Iraq inquiry 'has low standards of questioning'
The Iraq inquiry has been "too easygoing" in grilling witnesses about the lead-up to the war, a former UK diplomat has said.
Carne Ross told the BBC that chairman Sir John Chilcot was running a "narrow" investigation, with the standard of questioning "pretty low".
Mr Ross alleges that the Foreign Office withheld key documents before he gave evidence to the inquiry recently.
But Sir John has promised an "open, thorough and fair process".
The inquiry will hear on Tuesday from Hans Blix, the former United Nations chief weapons inspector in Iraq.
Sir John and his colleagues are coming towards the end of their public evidence sessions, with a report expected to be published around the end of the year.
Mr Ross, the UK's Iraq expert at the United Nations from 1997 to 2002, says the Foreign Office withheld documents relating to the build-up to the 2003 invasion which he requested ahead of appearing before the inquiry earlier this month.

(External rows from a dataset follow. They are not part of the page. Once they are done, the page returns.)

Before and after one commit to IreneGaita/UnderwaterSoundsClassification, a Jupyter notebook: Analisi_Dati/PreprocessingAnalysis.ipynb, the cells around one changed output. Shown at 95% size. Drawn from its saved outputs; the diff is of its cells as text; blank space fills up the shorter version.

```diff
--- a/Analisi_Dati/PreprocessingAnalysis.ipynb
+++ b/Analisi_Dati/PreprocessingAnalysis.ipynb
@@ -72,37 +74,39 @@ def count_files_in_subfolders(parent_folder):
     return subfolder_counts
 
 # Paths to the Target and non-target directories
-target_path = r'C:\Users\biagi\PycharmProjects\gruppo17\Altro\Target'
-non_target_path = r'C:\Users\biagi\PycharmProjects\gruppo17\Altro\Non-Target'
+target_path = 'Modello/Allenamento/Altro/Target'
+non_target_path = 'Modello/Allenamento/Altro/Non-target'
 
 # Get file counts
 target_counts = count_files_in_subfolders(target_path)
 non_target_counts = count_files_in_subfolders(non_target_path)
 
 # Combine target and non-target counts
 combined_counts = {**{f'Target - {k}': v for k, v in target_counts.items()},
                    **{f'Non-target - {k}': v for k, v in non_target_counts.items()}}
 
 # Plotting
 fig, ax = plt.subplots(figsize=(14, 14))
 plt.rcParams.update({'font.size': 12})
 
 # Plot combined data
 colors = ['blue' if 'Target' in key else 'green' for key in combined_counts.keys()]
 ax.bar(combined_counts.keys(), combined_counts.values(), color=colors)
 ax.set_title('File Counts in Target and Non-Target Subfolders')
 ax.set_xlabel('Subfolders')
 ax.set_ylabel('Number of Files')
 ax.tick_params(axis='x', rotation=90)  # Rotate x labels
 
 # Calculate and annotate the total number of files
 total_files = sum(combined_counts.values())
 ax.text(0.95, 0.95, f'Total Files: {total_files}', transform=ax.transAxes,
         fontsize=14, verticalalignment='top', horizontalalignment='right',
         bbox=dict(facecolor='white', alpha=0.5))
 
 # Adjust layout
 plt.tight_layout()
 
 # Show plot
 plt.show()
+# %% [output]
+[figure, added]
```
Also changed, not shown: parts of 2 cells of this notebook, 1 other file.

These allegedly include one about a visit to Syria by former Prime Minister Tony Blair and another on the failure to deal with a pipeline he said enabled Iraq to illegally export oil through Syria.
Mr Ross also says he was urged by a Foreign Office worker not to refer to a memo to the special adviser to the then Foreign Secretary, Jack Straw, expressing concern that a briefing paper for Labour MPs and peers had altered the assessment of Iraq's nuclear threat.

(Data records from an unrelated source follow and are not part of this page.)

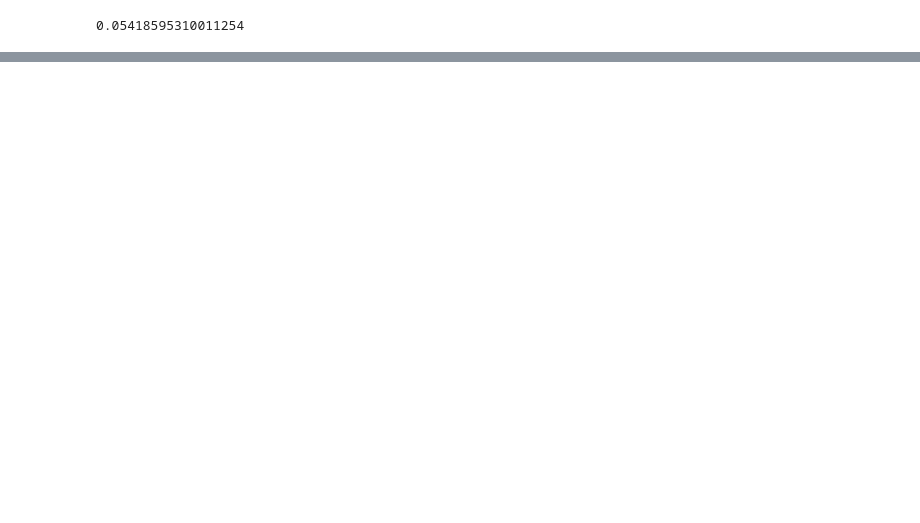
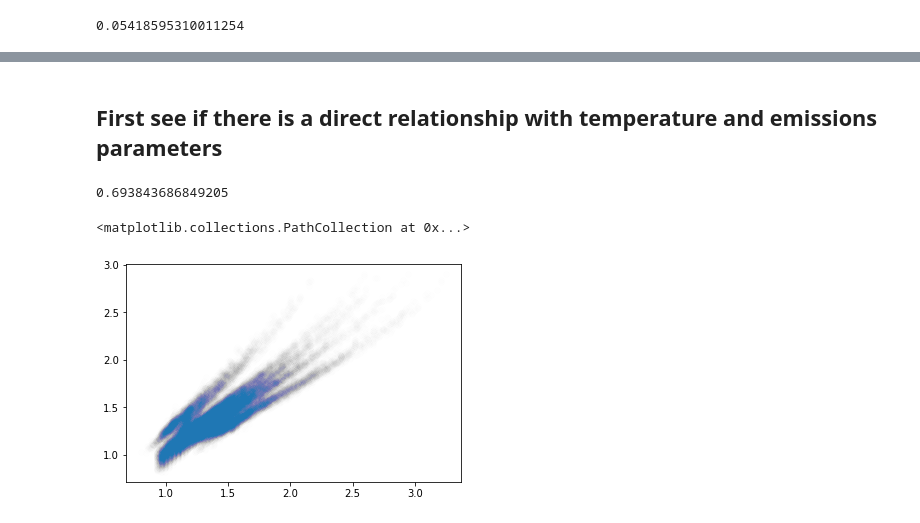
Before and after one commit to Rlamboll/PROVIDEemissions, a Jupyter notebook: notebooks/CompressPathways.ipynb, the cells around one changed output, grey strips where cells are left out. Cells and saved outputs as stored; diff of their text form; code cells hidden in the pictures; blank space fills up the shorter version.

Commit message:
Added function to decode relation between emissions variables and PCA

```diff
--- a/notebooks/CompressPathways.ipynb
+++ b/notebooks/CompressPathways.ipynb
@@ -336,0 +349,8 @@ Text(0.5, 1.0, 'Reconstructed 5 for all data')
+# %%
+def decode_scen(df):
+    df["factor2030"] = [float(x[1][:4]) for x in df["scenario"].str.split("2030fact")]
+    df["nzdate"] = [int(x[1][:4]) for x in df["scenario"].str.split("_nz")]
+    df["overshoot"] = [float(x[3][2:]) for x in df["scenario"].str.split("_")]
+    df["methane"] = [float(x[4][4:]) for x in df["scenario"].str.split("_")]
+    return df
+temps_py_desc = decode_scen(temps_py_desc)
@@ -336,0 +401,2 @@ Text(0.5, 1.0, 'Reconstructed 5 for all data')
+# %% [markdown]
+## First see if there is a direct relationship with temperature and emissions parameters
@@ -336,0 +407,22 @@ Text(0.5, 1.0, 'Reconstructed 5 for all data')
+# %%
+functional_cols = ["year", "factor2030", "nzdate", "overshoot", "methane"]
+poly = PolynomialFeatures(degree=3)
+poly_variables = poly.fit_transform(temps_py_desc.loc[:, functional_cols])
+results = temps_py_desc.loc[:, "value"]
+# %%
+poly_var_train, poly_var_test, res_train, res_test = train_test_split(
+    poly_variables, results, test_size = 0.2, random_state = 4
+)
+# %%
+regression = linear_model.LinearRegression()
+poly_model = regression.fit(poly_var_train, res_train)
+score = poly_model.score(poly_var_test, res_test)
+score
+# Unimpressive score for all values of degree
+# %% [output]
+0.693843686849205
+# %%
+plt.scatter(res_test, poly_model.predict(poly_var_test), alpha=0.005)
+# %% [output]
+<matplotlib.collections.PathCollection at 0x...>
+[figure, added]
```
Also changed, not shown: parts of 34 cells of this notebook.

He told the BBC the Chilcot inquiry was not doing enough to ensure it got a full picture of events.
Mr Ross said: "The other government witnesses are giving a partial view... I think that the standard of interrogation by the panel is pretty low. The level of questioning is very easygoing.
"In particular my greatest concern is that witnesses are not being challenged on the contradictions between what they are saying to the panel and what's in the documents."
Mr Ross said he found the situation "very troubling", adding: "Chilcot says he's got full access to documents. My concern is how can they find their way around this vast number of documents without people [helping them]? I tried to get access to the documents. I was not given full access."
He went on: "It's clear he's not concerned about openness. He doesn't see this as an exercise in government transparency.
"He's taking a very narrow view that it [the inquiry] is only there to learn lessons, while there's a much stronger public pressure for transparency."
An Iraq inquiry spokeswoman declined to comment on Mr Ross's criticisms.
At the resumption of witness hearings in June, following a break for the general election, Sir John said: "We remain committed to a transparent, open, thorough and fair process and conducting the inquiry in a cost-effective way.
"We intend to deliver a reliable and authoritative report about the UK's decision to take military action in Iraq and the events that followed; and to identify lessons for the future. "
A Foreign Office spokesman has said: "We are not going to comment on what witnesses have said, why the inquiry has called them, or what their lines of investigation should be.
"These are matters for the independent inquiry to determine."
Mr Ross resigned from the Foreign Office in 2004, and is now executive director of the Independent Diplomat advice group.
The Iraq inquiry is looking at the UK's role in the build-up to the war and the handling of its aftermath.